When we remember that our mind is actually a property of our body, that every cell in our body also has mind qualities in it, then we start to experience our environments in quite a different way. We walk around with our body as one big sensor. The Street Wisdom experiments have been evidence of that. The first time, we experimented with walking very slowly down the street. It is amazing how one then really begins to see the world around us with new eyes and experience it with greater intimacy. Today we tried walking in a fully embodied way down the street, seeing the beauty in everything, sensing if things gave or took energy from us, and pondering the stories of everything we encountered (as sequential experiments).

It’s hard to describe if you haven’t done it yourself, but it opens up a relationship to whole dimension of life that we normally just float through. What we call the inanimate world suddenly comes alive. You experience a reciprocal relationship to life. I look at the plant or the car, and it looks back at me. I have a feeling of moving through a field of living beings that are energetically interacting with the world around them. It reminds me of how my young kids experience reality.

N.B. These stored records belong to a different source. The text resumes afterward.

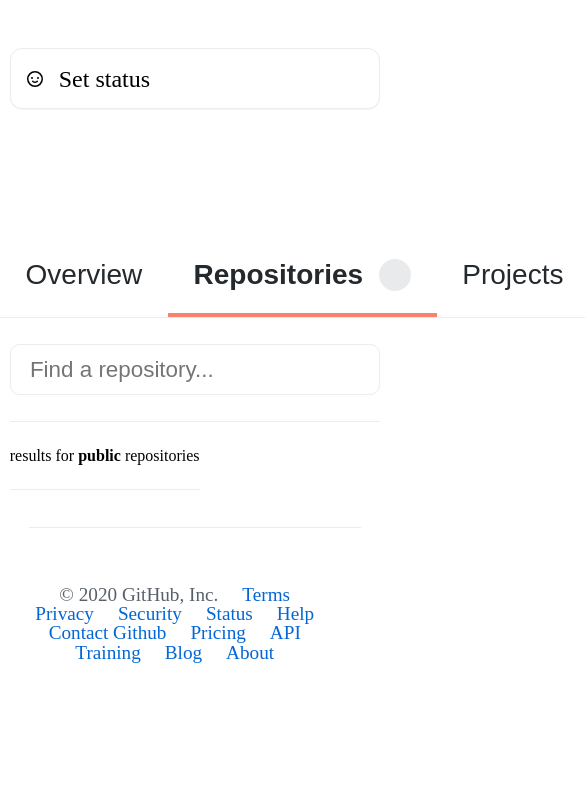
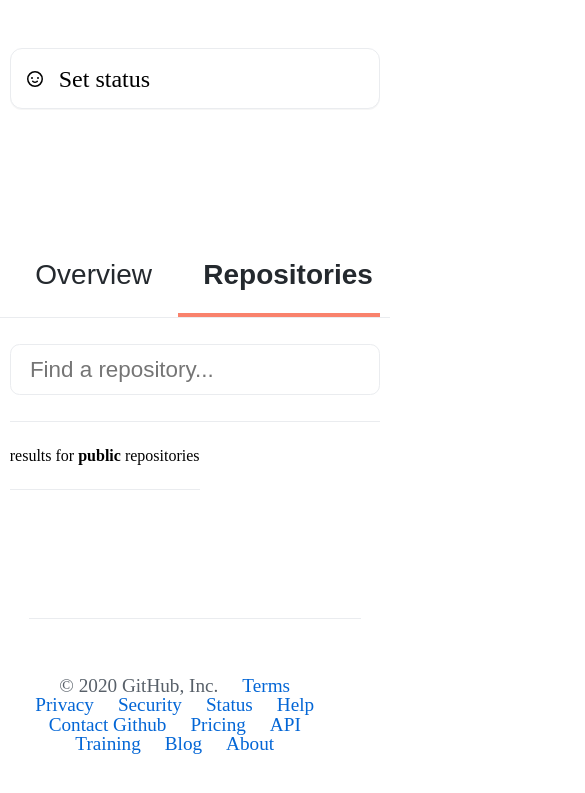
Before and after one commit to bambamayo/github-repo-page-clone, a website built with Parcel: page src/index.html in a window 390 px wide. Shown: the part 117-910 px from the top of the page, 585 px wide, since content can reach past the window. Before the commit the page ends 844 px from the top, so only its background shows below. Built offline with nearby package versions, Linux system fonts and the light colour scheme; no server answers.

Commit message:
fix page shifting in small screens

```diff
--- a/src/styles/styles.css
+++ b/src/styles/styles.css
@@ -844,12 +844,12 @@ a {
 
   @media (max-width: 520px) {
     .tab-nav__container {
-      overflow: scroll;
+      width: 100%;
     }
     .tab-nav__inner {
-      width: 100%;
+      width: 95%;
       padding-left: 0;
-      overflow: scroll;
+      overflow: auto;
     }
     .tab-nav__list {
       flex-basis: 100%;
@@ -928,6 +928,12 @@ a {
   }
 }
 
+@media (max-width: 768px) {
+  .footer {
+    margin-top: 8rem;
+  }
+}
+
 @media (max-width: 600px) {
   .footer-list {
     flex-wrap: wrap;
```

We then took it one step further and entered this dimension of the street with a question that we were looking for insight on. No sooner had I recalled the question and looked up than insights bombarded me from all directions, from signs on shop windows to posters on billboards to objects on the street. Those initial inspirations then started to form themselves up into a coherent deeper answer to the question I held. And all of that in the space of a few minutes.

If that had just been me we could have written it off as purely subjective. But a small group of us had remarkably similar experiences.

The key insight for me was that actually everything we need to know can be found in the space around us at any time, if we are present in our mind-bodies with it. Our continual drive for more and better, our obsession with innovation, all move us away from what we already have right under our noses. That is why I suggest that we shift from thinking about innovation to focusing on revelation – revealing that which is already accessible right here now.

Assuming that everything we need is already there and learning to reveal it, rather than assuming lack and pouring our energy into trying to create it, has a number of implications:

– we can relax, into ourselves and our environment
– we come to appreciate the richness of our current reality
– we waste a whole lot less as we see the usefulness of what is already there
– we reconnect to the energy of plenty which vitalises us (as compared to stressing us which is what scarcity does)
– we build relationships with the people around us and come to see the wealth of resources that they hold
– we have to travel less to get the profound experiences we seek, as we discover that we can have them on our doorstep

You get the idea.

This is the start of an exploration. It is emerging out of a friendship between myself and David Pearl, with friends and colleagues co-creating as we go. Next time we intend to invite a bigger group to see where that may go. Watch this space and why not give it a go in your own backyard?